## TRY IT:
Your answer should be only the lines below from the one with "style OAuthPick fill:#1a3a1a,stroke:#39ff14,color:#e8f4e8" to the one with "style SaveKey fill:#1a3a1a,stroke:#39ff14,color:#e8f4e8", repeated exactly, ends included.
START GIVEN RECORDS
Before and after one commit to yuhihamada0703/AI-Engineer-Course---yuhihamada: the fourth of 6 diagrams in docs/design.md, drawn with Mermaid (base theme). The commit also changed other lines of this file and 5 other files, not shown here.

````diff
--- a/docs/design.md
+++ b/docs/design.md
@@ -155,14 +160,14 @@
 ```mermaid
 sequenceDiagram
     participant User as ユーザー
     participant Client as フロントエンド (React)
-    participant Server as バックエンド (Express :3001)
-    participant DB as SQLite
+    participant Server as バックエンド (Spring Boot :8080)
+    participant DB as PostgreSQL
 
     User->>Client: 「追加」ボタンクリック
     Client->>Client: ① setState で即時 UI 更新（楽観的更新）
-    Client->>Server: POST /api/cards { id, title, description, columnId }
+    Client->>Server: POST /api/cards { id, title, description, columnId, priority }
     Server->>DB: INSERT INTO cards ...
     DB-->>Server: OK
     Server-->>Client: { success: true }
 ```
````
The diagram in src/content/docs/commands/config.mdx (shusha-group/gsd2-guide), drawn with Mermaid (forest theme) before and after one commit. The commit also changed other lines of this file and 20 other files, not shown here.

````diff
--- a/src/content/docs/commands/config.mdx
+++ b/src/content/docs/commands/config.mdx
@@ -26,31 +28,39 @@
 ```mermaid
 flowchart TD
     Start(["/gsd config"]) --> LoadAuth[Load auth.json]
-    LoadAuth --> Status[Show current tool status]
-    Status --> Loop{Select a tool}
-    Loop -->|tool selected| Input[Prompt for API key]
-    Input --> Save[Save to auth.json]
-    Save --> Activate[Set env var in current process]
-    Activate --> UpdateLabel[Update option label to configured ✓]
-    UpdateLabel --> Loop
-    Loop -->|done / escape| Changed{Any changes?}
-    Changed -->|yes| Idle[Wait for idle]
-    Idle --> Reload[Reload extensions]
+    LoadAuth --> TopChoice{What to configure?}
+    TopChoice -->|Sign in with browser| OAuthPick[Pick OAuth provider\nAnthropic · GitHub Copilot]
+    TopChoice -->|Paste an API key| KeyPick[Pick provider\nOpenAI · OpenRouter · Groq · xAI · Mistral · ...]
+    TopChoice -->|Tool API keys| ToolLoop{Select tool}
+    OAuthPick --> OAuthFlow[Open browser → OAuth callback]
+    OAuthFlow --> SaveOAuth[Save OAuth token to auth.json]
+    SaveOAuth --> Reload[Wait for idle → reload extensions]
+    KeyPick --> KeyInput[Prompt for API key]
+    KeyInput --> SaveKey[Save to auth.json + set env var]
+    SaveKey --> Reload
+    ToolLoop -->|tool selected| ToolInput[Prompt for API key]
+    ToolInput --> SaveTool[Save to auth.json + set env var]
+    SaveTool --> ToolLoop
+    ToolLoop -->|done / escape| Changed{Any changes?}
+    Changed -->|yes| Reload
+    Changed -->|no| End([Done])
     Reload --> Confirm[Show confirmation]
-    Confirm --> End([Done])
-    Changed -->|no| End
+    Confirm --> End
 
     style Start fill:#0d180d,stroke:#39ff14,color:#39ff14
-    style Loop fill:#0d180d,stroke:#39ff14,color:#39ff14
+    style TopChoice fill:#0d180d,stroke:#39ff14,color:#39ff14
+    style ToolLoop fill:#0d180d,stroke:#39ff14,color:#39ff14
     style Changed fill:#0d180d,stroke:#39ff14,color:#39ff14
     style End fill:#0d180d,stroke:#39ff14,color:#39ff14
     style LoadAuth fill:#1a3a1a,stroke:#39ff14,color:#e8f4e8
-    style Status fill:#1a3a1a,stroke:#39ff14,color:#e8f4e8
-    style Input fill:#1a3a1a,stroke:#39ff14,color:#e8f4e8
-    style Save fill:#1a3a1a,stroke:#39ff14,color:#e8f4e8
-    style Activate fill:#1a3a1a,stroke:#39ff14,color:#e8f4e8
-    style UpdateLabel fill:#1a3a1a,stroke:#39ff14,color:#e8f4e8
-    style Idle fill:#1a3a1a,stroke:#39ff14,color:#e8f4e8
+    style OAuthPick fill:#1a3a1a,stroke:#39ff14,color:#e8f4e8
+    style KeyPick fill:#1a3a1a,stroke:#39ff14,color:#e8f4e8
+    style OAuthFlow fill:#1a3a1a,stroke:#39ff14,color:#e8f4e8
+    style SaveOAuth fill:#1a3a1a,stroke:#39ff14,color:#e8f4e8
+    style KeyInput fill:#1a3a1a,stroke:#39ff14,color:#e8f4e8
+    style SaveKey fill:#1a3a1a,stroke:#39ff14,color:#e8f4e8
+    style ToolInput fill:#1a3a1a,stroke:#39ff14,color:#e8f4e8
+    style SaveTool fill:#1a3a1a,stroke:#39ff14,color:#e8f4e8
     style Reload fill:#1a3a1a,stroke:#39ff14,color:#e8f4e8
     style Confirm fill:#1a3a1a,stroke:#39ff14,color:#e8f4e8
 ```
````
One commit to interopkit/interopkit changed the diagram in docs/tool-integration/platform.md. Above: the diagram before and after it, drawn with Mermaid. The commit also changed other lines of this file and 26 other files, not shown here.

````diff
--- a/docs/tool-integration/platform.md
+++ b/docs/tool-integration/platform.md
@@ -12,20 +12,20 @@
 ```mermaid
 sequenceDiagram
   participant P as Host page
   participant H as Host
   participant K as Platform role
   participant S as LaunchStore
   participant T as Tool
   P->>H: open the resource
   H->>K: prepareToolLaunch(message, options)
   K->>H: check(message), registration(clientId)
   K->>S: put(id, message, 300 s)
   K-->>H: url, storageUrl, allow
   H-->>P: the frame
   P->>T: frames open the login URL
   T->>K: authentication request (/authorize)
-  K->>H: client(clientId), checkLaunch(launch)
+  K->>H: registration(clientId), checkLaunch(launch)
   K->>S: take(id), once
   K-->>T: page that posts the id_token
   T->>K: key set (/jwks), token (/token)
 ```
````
END GIVEN RECORDS
## SOLUTION FOR THIS EXERCISE:
+    style OAuthPick fill:#1a3a1a,stroke:#39ff14,color:#e8f4e8
+    style KeyPick fill:#1a3a1a,stroke:#39ff14,color:#e8f4e8
+    style OAuthFlow fill:#1a3a1a,stroke:#39ff14,color:#e8f4e8
+    style SaveOAuth fill:#1a3a1a,stroke:#39ff14,color:#e8f4e8
+    style KeyInput fill:#1a3a1a,stroke:#39ff14,color:#e8f4e8
+    style SaveKey fill:#1a3a1a,stroke:#39ff14,color:#e8f4e8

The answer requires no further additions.